▶ Task to complete:
The expected result is the full set of records, copied precisely, with images dropped.

▶ Source data:
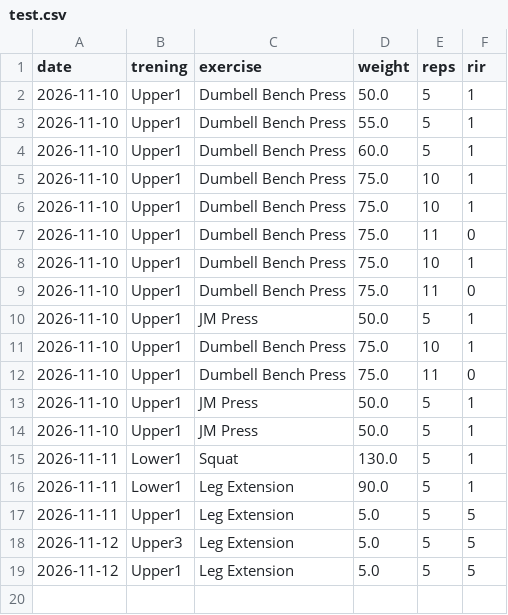
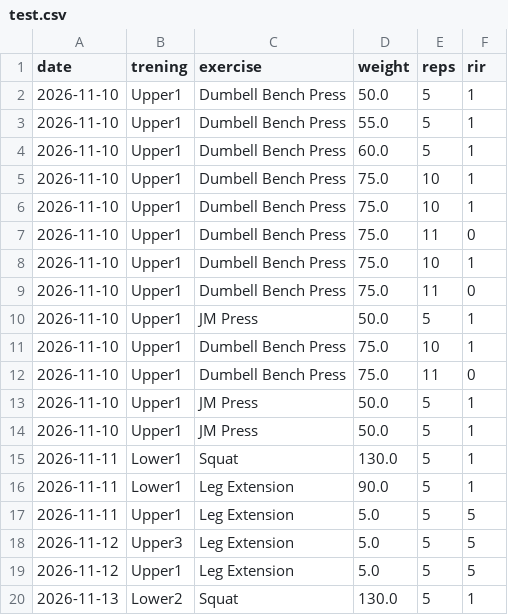
Before and after one commit to dawiidmmt/dziennik-treningow, a CSV file: test.csv, drawn as a sheet; the diff names each change by its address in the sheet, - before the commit and + after, or states it on an @@ line.

Commit message:
add exercise progress tracking

```diff
--- a/test.csv
+++ b/test.csv
+row 20: 2026-11-13 | Lower2 | Squat | 130.0 | 5 | 1
```
Also changed, not shown: 2 other files.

▶ Expected output:
Before and after one commit to dawiidmmt/dziennik-treningow, a CSV file: test.csv, drawn as a sheet; the diff names each change by its address in the sheet, - before the commit and + after, or states it on an @@ line.

Commit message:
add exercise progress tracking

```diff
--- a/test.csv
+++ b/test.csv
+row 20: 2026-11-13 | Lower2 | Squat | 130.0 | 5 | 1
```
Also changed, not shown: 2 other files.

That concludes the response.